- _EXERCISE REQUIREMENTS_
Below are some entries. Count the lines where "data" appears and state only that number.
Segment Open
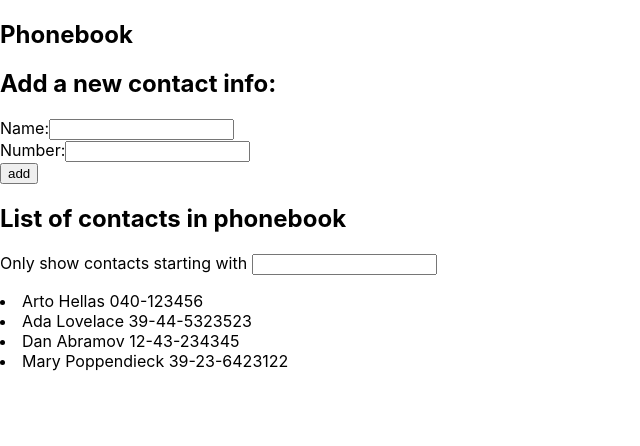
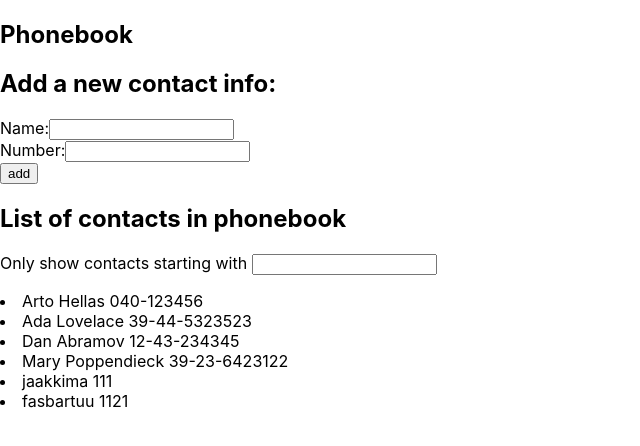
Before and after one commit to valmiste/fullstackopen2021, a React (Create React App) app in the folder osa2/puhelinluettelo/: page / in a window 1280 px wide. Shown: the top 446 px of the page, without its empty margins (0-640 px from the left). Built offline with nearby package versions, Linux system fonts and the light colour scheme; data requests are answered from the project's data file; the HTML template or start-up script is replaced by a standard one.

Commit message:
add 2.15: puhelinluettelo step7

```diff
--- a/osa2/puhelinluettelo/db.json
+++ b/osa2/puhelinluettelo/db.json
@@ -1,5 +1,5 @@
 {
-    "persons":[
+  "persons": [
     {
       "name": "Arto Hellas",
       "number": "040-123456",
@@ -19,6 +19,16 @@
       "name": "Mary Poppendieck",
       "number": "39-23-6423122",
       "id": 4
+    },
+    {
+      "name": "jaakkima",
+      "number": "111",
+      "id": 5
+    },
+    {
+      "name": "fasbartuu",
+      "number": "1121",
+      "id": 6
     }
   ]
 }
--- a/osa2/puhelinluettelo/src/App.js
+++ b/osa2/puhelinluettelo/src/App.js
@@ -75,9 +75,6 @@ const App = () => {
   const [persons, setPersons] = useState([
     // Add enough default data for testing.
     { name: "Arto Hellas", number: "040-123456" },
-    { name: "Ada Lovelace", number: "39-44-5323523" },
-    { name: "Dan Abramov", number: "12-43-234345" },
-    { name: "Mary Poppendieck", number: "39-23-6423122" },
   ]);
   const [currentFilter, setNewFilter] = useState("");
   const [newName, setNewName] = useState("");
@@ -108,13 +105,18 @@ const App = () => {
 
     const newContactInfoObj = {
       name: newName,
-      id: persons.length + 1,
+      // id: persons.length + 1,
       number: newNumber,
     };
 
-    setPersons((persons) => [...persons, newContactInfoObj]);
-    setNewName("");
-    setNewNumber("");
+    axios.post('http://localhost:3001/persons', newContactInfoObj)
+    .then( response => {
+      setPersons(persons.concat(response.data))
+      setNewName("");
+      setNewNumber("");
+    })
+
+    // setPersons((persons) => [...persons, newContactInfoObj]);
   };
 
   // Create filtered list with case insensitive matching.
```
Also changed, not shown: osa2/puhelinluettelo/package.json (line endings or trailing spaces), 1 other file (tests, documents, lock files or other folders). Lines whose indentation alone changed are shown as unchanged.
Segment Closed
- _TASK SOLUTION_
3